VOD film review: Fences
James R | On 17, Jun 2017
Director: Denzel Washington
Cast: Denzel Washington, Viola Davis, Stephen Henderson
There’s this long-held idea that a film being too much like a play is a bad thing. The word “stagey” is thrown around to describe underwhelming visuals or a largely unchanging location, lengthy monologues or performances projected to reach the back row of the auditorium. Fences is proof that all of these can be a good thing.
The movie marks Denzel Washington’s directorial debut, but he insists that the creative genius behind the camera is August Wilson, who wrote the play upon which this is based. That respect for the text shines through in every department.
Washington himself plays Troy, a garbage man in 1950s Pittsburgh. But if you listen to him tell it, he’s only doing that because his baseball career didn’t pan out. He was star in his day, but never made the jump to Major League Baseball – by the time they started to accept black athletes, he explains, he was too old. He explains that over and over to anyone who’ll listen, a man bitter enough to hold a grudge and proud enough to tell everyone it doesn’t bother him.

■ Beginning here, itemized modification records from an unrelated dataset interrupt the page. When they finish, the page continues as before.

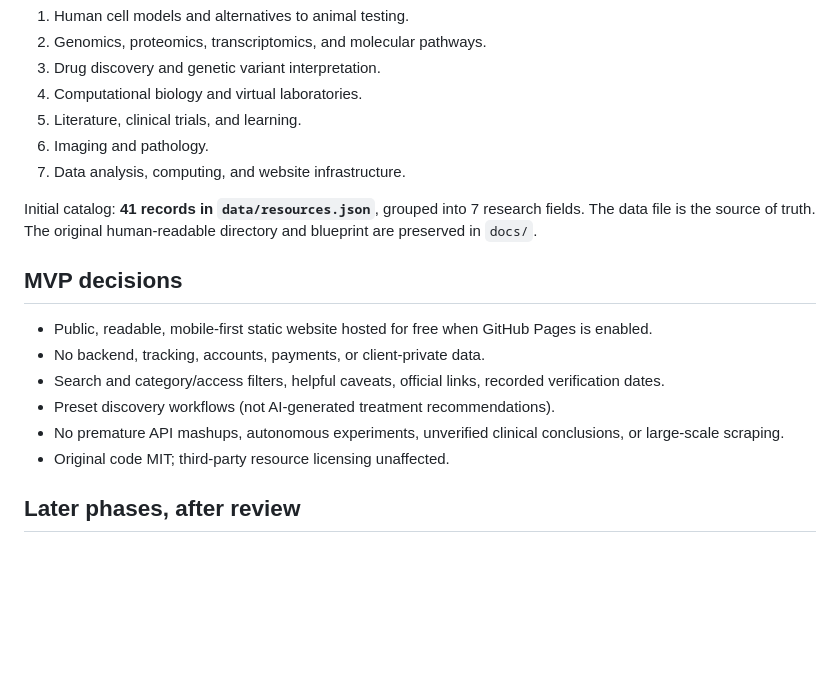
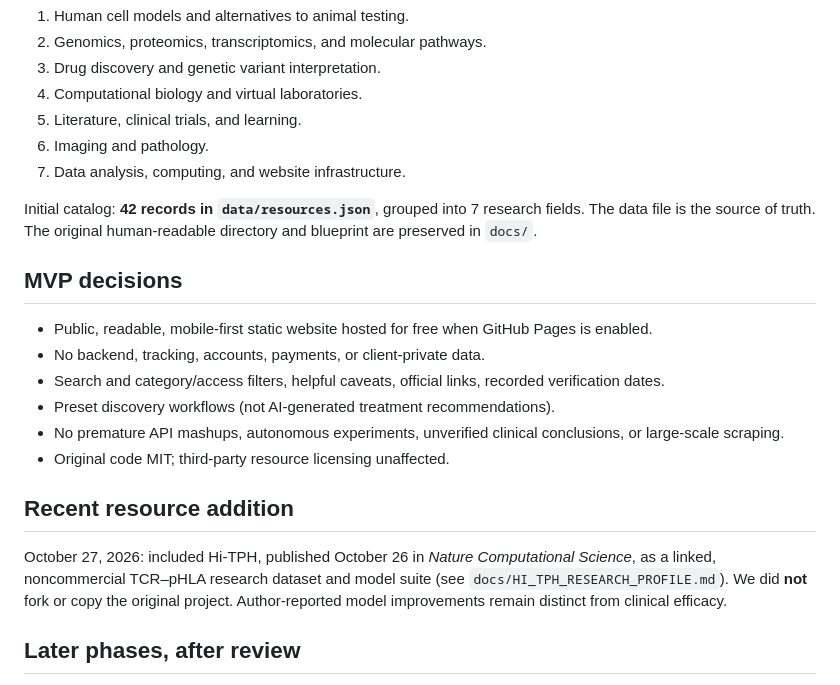
Before and after one commit to davidwpace/open-biomedical-resource-center, a Markdown page: docs/PROJECT_CONTEXT.md, the part around the change. Drawn GitHub-style; blank space fills up the shorter version.

Commit message:
Integrate Hi-TPH into 42-resource catalog and research handoff

```diff
--- a/docs/PROJECT_CONTEXT.md
+++ b/docs/PROJECT_CONTEXT.md
@@ -19,7 +19,7 @@ Help people find, understand, compare, and combine trustworthy biomedical resour
 6. Imaging and pathology.
 7. Data analysis, computing, and website infrastructure.
 
-Initial catalog: **41 records in `data/resources.json`**, grouped into 7 research fields. The data file is the source of truth. The original human-readable directory and blueprint are preserved in `docs/`.
+Initial catalog: **42 records in `data/resources.json`**, grouped into 7 research fields. The data file is the source of truth. The original human-readable directory and blueprint are preserved in `docs/`.
 
 ## MVP decisions
 - Public, readable, mobile-first static website hosted for free when GitHub Pages is enabled.
@@ -28,6 +28,10 @@ Initial catalog: **41 records in `data/resources.json`**, grouped into 7 researc
 - Preset discovery workflows (not AI-generated treatment recommendations).
 - No premature API mashups, autonomous experiments, unverified clinical conclusions, or large-scale scraping.
 - Original code MIT; third-party resource licensing unaffected.
+
+## Recent resource addition
+
+October 27, 2026: included Hi-TPH, published October 26 in *Nature Computational Science*, as a linked, noncommercial TCR–pHLA research dataset and model suite (see `docs/HI_TPH_RESEARCH_PROFILE.md`). We did **not** fork or copy the original project. Author-reported model improvements remain distinct from clinical efficacy.
 
 ## Later phases, after review
 - Schema validation and editorial workflow improvements.
```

He’s a fascinating complex web of contradictions, and Washington sinks his teeth right in, creating a towering, intimating man of the house, who resents never achieving his dreams, but doesn’t hesitate in squashing those of his sons – the older, Lyons (Russell Hornsby), has a band, but Troy refuses to see him play; the younger, Cory (Jovan Adepo), would be scouted by a football recruiter, if Troy would only let him meet them.

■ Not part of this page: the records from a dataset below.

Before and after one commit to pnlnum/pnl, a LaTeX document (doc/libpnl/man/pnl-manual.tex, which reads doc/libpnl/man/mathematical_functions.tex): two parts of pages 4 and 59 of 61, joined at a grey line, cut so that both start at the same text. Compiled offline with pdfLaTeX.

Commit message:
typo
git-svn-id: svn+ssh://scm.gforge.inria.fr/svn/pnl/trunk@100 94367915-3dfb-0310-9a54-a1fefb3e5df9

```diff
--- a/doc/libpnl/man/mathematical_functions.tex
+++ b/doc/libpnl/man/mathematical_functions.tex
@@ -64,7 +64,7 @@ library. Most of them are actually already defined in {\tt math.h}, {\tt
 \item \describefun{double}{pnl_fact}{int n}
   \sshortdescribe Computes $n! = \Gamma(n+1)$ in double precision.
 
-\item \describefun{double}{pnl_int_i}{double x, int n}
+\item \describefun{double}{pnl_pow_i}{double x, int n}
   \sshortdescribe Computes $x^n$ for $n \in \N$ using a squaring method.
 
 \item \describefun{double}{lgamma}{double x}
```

Tolerating him with incredibly patience and similar pride is loyal wife Rose, played with a tough gumption by a steely Viola Davis. She works as hard as he does, her to keep the family running and him to alleviate the guilty of how they got their house – a compensation payment for his brother, Gabriel (Mykelti Williamson), who fought in WWII.
Washington and Davis make an astonishing lead couple, whether it’s in their affectionate teasing or their heated arguing – and Wilson’s play gives them both a chance to devastate in equal measure. When asked to adapt the text of or the screen, Washington insisted that they perform it on stage first – and so they did, with a Broadway production several years ago. The result is an ensemble of fantastic performances delivered by people who clearly know what they’re doing inside and out.

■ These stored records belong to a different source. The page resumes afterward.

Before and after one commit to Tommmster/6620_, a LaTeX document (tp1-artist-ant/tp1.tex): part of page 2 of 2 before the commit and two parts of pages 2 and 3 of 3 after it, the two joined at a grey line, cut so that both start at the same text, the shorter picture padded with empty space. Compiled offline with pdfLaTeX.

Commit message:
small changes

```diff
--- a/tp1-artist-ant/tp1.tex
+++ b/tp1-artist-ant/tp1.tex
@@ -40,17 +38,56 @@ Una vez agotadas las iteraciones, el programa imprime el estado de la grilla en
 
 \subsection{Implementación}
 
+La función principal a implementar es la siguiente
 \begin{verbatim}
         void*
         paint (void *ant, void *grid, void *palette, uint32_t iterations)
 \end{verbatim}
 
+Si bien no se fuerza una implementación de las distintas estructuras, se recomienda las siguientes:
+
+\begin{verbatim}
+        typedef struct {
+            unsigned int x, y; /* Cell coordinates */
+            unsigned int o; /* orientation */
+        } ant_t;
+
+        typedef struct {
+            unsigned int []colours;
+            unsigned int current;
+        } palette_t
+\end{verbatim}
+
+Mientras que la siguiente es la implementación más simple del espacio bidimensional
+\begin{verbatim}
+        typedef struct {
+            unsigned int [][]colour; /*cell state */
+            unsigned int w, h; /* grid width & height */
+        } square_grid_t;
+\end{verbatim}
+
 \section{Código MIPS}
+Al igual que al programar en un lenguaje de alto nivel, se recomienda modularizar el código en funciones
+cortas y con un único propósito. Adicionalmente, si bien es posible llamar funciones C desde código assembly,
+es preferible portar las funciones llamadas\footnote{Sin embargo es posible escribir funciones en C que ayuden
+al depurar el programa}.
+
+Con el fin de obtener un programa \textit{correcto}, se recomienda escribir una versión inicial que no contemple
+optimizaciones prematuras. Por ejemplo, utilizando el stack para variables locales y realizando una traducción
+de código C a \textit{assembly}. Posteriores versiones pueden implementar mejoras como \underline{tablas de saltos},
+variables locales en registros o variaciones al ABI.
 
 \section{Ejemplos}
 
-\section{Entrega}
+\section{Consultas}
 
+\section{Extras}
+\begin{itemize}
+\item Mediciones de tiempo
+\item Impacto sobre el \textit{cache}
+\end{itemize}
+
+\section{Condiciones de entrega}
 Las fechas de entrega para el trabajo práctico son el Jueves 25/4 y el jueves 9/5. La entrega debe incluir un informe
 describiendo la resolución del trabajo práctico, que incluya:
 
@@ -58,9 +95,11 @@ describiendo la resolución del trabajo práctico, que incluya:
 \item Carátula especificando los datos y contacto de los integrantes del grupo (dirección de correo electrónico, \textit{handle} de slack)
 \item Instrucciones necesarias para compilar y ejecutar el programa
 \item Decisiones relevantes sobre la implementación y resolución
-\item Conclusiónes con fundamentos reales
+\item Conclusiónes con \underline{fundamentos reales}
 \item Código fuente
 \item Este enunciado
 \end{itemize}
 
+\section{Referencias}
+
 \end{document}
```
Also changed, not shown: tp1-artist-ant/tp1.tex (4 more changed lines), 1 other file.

It’s in allowing those performances to take centre stage that Washington’s skill as a director could easily go unnoticed. With barely any music on the soundtrack, the words themselves become the music to accompany each scene, from the rattling machine-gun exchanges at the fast-paced open, as Troy is happily in control of his life, to the slower exchanges with Gabriel and, later, Rose, as dramatic revelations lead to pregnant pauses and pointed questions.
Washington’s camera picks just the position to capture that rhythm, cutting between the rapid dialogue in the first half, before lingering on reactions in the second – one long shot of Viola Davis’ face as Denzel delivers a lengthy speech is one of the most heartbreaking moments you’ll see on a screen this year. What he crafts is a movie that feels driven by August Wilson’s words in a quietly remarkable way – the play’s static location becomes a strength, as we barely leave the house, leaving us, like Rose, trapped in a domestic prison that is all too easily forgotten in 2017. The brief moments we spend outside are all the more effective, from a timelapse cut that brings perspective to a largely tragic existence to the recurring motif of Troy trying to build a fence in the backyard – a failed effort that increasingly feels poignantly inconsequential. The result is a moving drama fuelled by two powerhouse performances. It’s a play. And in no way is that a bad thing.